This year I have the privilege of serving on the dissertation committee for Jen Mason, an engaging and highly competent graduate student conducting seminal research into “Mindfulness, Suspension and Learning in Multi-Stakeholder Groups” for her Ph.D. from Prescott College. I am grateful for this opportunity to reconsider the importance of “suspension” in productive dialogue and collaboration. I first encountered this idea while participating in a series of International Women’s Dialogues through the Dialogue Project at … Read more…

Talking Better Together by Opening to Change

Eighty people sit in groups of four around small tables spread across a gymnasium floor. The topic is water, always a touchy subject in California. This time, however, the problem isn’t having too little water; it’s having too much. The state “owns” the water and grants rights to use it to various agencies throughout the state. There’s a catch, however: If you don’t use what you’ve been licensed to use, you can lose rights to … Read more…

The Power of Unexamined Beliefs

When we get stuck in “solution wars” in meetings, unbeknownst to us, we are often arguing about our beliefs or mental models about the world. Mental models, according to Peter Senge define “deeply engrained assumptions, generalizations, or even pictures or images that influence how we understand the world and how we take action.” These mental models are double-edged swords. On the one hand they provide a framework that helps us order and interpret the world; … Read more…

Opening to Change

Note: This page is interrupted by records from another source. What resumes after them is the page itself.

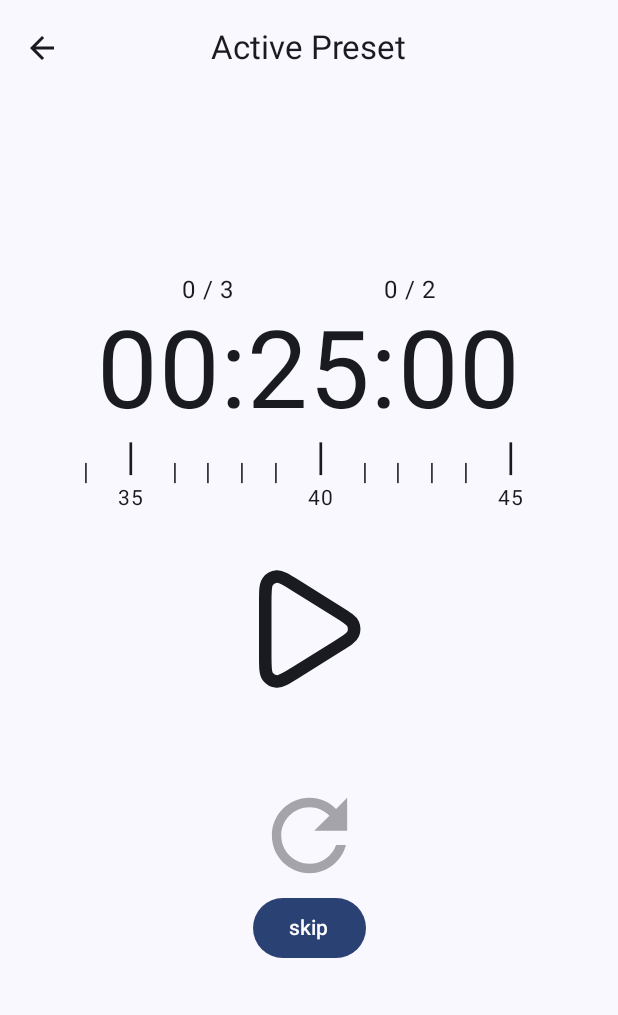
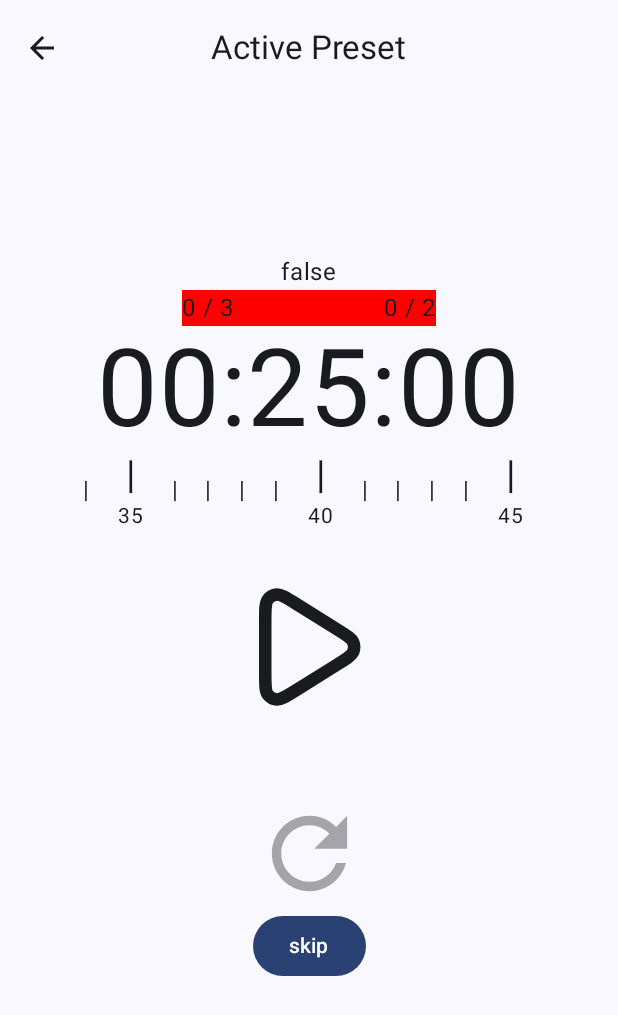
Before and after one commit to AndreMarthinsen/Hourglass-Pomodoro-app, an Android app built with Jetpack Compose: the composable PomodoroApp shown on its own in the app's theme, on a phone screen of 412 x 824 dp. Shown: the top 1015 px of the screen. Run offline under Robolectric (Android 15) with nearby library versions, the phone set to English and light mode, and no system bars; our stand-ins replace Room's generated code.

Commit message:
Updates ActiveTimerViewModel with proper handling of rounds and focus sessions

```diff
--- a/app/src/main/java/com/example/assignment1/ui/preset/ActivePresetScreen.kt
+++ b/app/src/main/java/com/example/assignment1/ui/preset/ActivePresetScreen.kt
@@ -34,6 +34,7 @@ import androidx.compose.runtime.rememberCoroutineScope
 import androidx.compose.runtime.setValue
 import androidx.compose.ui.Alignment
 import androidx.compose.ui.Modifier
+import androidx.compose.ui.graphics.Color
 import androidx.compose.ui.input.pointer.pointerInput
 import androidx.compose.ui.res.painterResource
 import androidx.compose.ui.unit.Dp
@@ -96,7 +97,6 @@ fun ActiveTimerScreen(
 }
 
 
-
 @Composable
 fun ActiveTimerBody(
     viewModel: ActiveTimerViewModel,
@@ -124,6 +124,7 @@ fun ActiveTimerBody(
     val minutes by viewModel.minutes
     val seconds by viewModel.seconds
     val timerState by viewModel.currentState
+    val isBreak by viewModel.isBreak
 
 
     Column(
@@ -134,14 +135,17 @@ fun ActiveTimerBody(
         verticalArrangement = Arrangement.Center,
         horizontalAlignment = Alignment.CenterHorizontally
     ) {
-        Row() {
+        Text("$isBreak")
+        Row(
+            Modifier.background( if(isBreak) {Color.Red} else {Color.Red} )
+        ) {
             Text("${viewModel.elapsedRounds.intValue} / ${viewModel.loadedPreset.roundsInSession}")
             Spacer(Modifier.width(100.dp))
             Text("${viewModel.elapsedSessions.intValue} / ${viewModel.loadedPreset.totalSessions}")
         }
 
         TimerDisplay(hours, minutes, seconds)
-        TimerAdjustmentBar(
+        TimerAdjustmentBar (
             scrollState = scrollState,
             onDragEnd = { timerAdjustmentTick = 0.0f },
             onAdjustment = { adjustment ->
@@ -157,8 +161,7 @@ fun ActiveTimerBody(
                         )
                     }
                 }
-            }
-        )
+            })
         Spacer(Modifier.height(30.dp))
         Column(
             horizontalAlignment = Alignment.CenterHorizontally
--- a/app/src/main/java/com/example/assignment1/ui/preset/ActiveTimerViewModel.kt
+++ b/app/src/main/java/com/example/assignment1/ui/preset/ActiveTimerViewModel.kt
@@ -161,6 +161,7 @@ class ActiveTimerViewModel() : ViewModel() {
         elapsedRounds.intValue = 0
         elapsedSessions.intValue = 0
         finishedPreset.value = false
+        isBreak.value = false
         setup()
     }
 
```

We are witnessing the logical result of people embracing absolutes in their minds and in their actions in Mali, Nigeria, Paris, Beirut, and the plane crash in the Sinai. These are acutely painful reminders of the travesties that are possible when human beings close themselves off to change and mindlessly cling to beliefs about the way the world is “supposed to be.” My rigidity and reactions to the beliefs of others is not in the … Read more…